Return all lines of the records that contain the word "each".

[Stored records]
>>

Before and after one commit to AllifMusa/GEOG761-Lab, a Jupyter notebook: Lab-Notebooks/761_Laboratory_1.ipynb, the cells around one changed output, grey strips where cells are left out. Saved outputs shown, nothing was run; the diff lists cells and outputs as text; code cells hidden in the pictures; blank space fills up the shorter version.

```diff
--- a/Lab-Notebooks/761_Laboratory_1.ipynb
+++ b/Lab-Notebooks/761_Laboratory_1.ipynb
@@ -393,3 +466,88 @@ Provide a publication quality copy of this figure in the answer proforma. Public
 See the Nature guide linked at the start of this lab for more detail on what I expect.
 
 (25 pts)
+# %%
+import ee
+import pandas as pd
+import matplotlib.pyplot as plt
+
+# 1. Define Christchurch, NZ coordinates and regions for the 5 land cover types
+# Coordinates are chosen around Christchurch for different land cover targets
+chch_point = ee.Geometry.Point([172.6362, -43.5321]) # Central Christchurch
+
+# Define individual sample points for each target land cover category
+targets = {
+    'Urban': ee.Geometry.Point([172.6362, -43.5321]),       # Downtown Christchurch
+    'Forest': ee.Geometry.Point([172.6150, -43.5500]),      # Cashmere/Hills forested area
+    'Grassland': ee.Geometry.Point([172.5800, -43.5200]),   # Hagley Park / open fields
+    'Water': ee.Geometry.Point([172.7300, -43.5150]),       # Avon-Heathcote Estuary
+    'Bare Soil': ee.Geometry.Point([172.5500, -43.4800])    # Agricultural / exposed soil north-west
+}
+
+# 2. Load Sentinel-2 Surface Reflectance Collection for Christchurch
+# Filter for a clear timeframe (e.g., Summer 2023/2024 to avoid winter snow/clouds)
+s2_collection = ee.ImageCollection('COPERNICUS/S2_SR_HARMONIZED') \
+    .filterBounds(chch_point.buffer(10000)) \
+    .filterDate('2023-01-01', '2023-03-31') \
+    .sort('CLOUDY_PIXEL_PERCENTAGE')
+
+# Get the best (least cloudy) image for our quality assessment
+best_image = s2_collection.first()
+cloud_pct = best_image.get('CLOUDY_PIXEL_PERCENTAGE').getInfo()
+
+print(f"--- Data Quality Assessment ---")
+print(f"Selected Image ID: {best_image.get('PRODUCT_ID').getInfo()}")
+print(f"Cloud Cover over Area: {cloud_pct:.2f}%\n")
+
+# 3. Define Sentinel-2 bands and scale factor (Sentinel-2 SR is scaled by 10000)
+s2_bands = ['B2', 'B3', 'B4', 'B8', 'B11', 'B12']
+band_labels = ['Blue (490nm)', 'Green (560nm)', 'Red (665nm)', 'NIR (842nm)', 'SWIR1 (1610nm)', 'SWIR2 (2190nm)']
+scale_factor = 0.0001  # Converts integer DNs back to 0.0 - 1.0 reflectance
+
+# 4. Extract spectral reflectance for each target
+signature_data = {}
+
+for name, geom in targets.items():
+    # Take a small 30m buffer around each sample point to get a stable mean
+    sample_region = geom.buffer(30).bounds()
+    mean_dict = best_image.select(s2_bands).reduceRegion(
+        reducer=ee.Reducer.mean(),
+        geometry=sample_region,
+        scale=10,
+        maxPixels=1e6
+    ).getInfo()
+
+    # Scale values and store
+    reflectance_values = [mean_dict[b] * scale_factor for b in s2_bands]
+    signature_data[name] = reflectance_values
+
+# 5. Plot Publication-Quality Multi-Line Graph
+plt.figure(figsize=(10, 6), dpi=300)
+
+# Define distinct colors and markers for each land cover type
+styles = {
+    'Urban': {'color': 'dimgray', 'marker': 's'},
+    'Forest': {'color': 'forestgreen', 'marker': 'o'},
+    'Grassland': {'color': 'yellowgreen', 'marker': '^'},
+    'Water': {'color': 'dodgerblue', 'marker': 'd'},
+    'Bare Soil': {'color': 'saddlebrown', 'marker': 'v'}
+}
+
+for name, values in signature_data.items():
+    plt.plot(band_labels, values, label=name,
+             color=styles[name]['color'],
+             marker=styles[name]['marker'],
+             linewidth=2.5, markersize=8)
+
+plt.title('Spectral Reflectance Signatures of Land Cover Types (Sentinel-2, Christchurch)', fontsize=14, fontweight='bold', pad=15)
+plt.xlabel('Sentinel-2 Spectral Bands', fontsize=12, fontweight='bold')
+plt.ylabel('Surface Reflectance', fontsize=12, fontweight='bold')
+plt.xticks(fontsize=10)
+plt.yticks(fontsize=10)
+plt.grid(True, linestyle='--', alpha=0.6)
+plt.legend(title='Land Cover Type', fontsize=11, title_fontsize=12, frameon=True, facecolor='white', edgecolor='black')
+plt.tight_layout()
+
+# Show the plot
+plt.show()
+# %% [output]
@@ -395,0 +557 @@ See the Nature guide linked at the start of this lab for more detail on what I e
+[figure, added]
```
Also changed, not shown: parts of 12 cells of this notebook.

<<

PROBLEM SOLUTION
+# Define individual sample points for each target land cover category
+# 4. Extract spectral reflectance for each target
+    # Take a small 30m buffer around each sample point to get a stable mean
+# Define distinct colors and markers for each land cover type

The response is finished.